(Collection entries)
"""

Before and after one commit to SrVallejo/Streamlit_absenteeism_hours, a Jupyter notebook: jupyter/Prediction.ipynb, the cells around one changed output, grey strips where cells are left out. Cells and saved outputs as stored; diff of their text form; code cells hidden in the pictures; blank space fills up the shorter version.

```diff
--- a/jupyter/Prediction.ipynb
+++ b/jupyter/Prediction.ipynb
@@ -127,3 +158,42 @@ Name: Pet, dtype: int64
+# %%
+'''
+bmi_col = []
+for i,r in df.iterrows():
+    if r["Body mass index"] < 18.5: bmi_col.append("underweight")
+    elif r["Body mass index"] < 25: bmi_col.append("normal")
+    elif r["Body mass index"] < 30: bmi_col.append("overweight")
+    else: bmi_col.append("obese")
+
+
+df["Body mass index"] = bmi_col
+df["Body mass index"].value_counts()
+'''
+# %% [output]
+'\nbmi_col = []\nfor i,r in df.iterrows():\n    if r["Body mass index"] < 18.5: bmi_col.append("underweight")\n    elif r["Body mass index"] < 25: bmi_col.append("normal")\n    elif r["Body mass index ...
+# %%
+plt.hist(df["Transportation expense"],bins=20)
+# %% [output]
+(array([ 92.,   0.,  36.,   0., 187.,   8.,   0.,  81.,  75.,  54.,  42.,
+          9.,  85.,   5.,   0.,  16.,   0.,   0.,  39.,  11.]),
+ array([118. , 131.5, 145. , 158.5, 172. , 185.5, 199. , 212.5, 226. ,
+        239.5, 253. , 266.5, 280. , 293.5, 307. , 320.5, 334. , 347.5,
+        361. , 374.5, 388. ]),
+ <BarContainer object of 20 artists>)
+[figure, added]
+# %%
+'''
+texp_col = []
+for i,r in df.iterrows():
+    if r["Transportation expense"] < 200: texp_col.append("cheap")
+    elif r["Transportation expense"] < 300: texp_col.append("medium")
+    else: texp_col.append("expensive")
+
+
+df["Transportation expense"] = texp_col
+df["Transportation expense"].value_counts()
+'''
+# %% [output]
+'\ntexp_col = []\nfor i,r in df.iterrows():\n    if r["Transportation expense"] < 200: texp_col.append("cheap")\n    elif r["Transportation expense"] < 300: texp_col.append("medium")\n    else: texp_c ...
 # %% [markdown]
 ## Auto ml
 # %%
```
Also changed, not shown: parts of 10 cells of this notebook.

"""

WORK INSTRUCTION = A full, exact copy of the entries is the required answer.

THE ANSWER =
Before and after one commit to SrVallejo/Streamlit_absenteeism_hours, a Jupyter notebook: jupyter/Prediction.ipynb, the cells around one changed output, grey strips where cells are left out. Cells and saved outputs as stored; diff of their text form; code cells hidden in the pictures; blank space fills up the shorter version.

```diff
--- a/jupyter/Prediction.ipynb
+++ b/jupyter/Prediction.ipynb
@@ -127,3 +158,42 @@ Name: Pet, dtype: int64
+# %%
+'''
+bmi_col = []
+for i,r in df.iterrows():
+    if r["Body mass index"] < 18.5: bmi_col.append("underweight")
+    elif r["Body mass index"] < 25: bmi_col.append("normal")
+    elif r["Body mass index"] < 30: bmi_col.append("overweight")
+    else: bmi_col.append("obese")
+
+
+df["Body mass index"] = bmi_col
+df["Body mass index"].value_counts()
+'''
+# %% [output]
+'\nbmi_col = []\nfor i,r in df.iterrows():\n    if r["Body mass index"] < 18.5: bmi_col.append("underweight")\n    elif r["Body mass index"] < 25: bmi_col.append("normal")\n    elif r["Body mass index ...
+# %%
+plt.hist(df["Transportation expense"],bins=20)
+# %% [output]
+(array([ 92.,   0.,  36.,   0., 187.,   8.,   0.,  81.,  75.,  54.,  42.,
+          9.,  85.,   5.,   0.,  16.,   0.,   0.,  39.,  11.]),
+ array([118. , 131.5, 145. , 158.5, 172. , 185.5, 199. , 212.5, 226. ,
+        239.5, 253. , 266.5, 280. , 293.5, 307. , 320.5, 334. , 347.5,
+        361. , 374.5, 388. ]),
+ <BarContainer object of 20 artists>)
+[figure, added]
+# %%
+'''
+texp_col = []
+for i,r in df.iterrows():
+    if r["Transportation expense"] < 200: texp_col.append("cheap")
+    elif r["Transportation expense"] < 300: texp_col.append("medium")
+    else: texp_col.append("expensive")
+
+
+df["Transportation expense"] = texp_col
+df["Transportation expense"].value_counts()
+'''
+# %% [output]
+'\ntexp_col = []\nfor i,r in df.iterrows():\n    if r["Transportation expense"] < 200: texp_col.append("cheap")\n    elif r["Transportation expense"] < 300: texp_col.append("medium")\n    else: texp_c ...
 # %% [markdown]
 ## Auto ml
 # %%
```
Also changed, not shown: parts of 10 cells of this notebook.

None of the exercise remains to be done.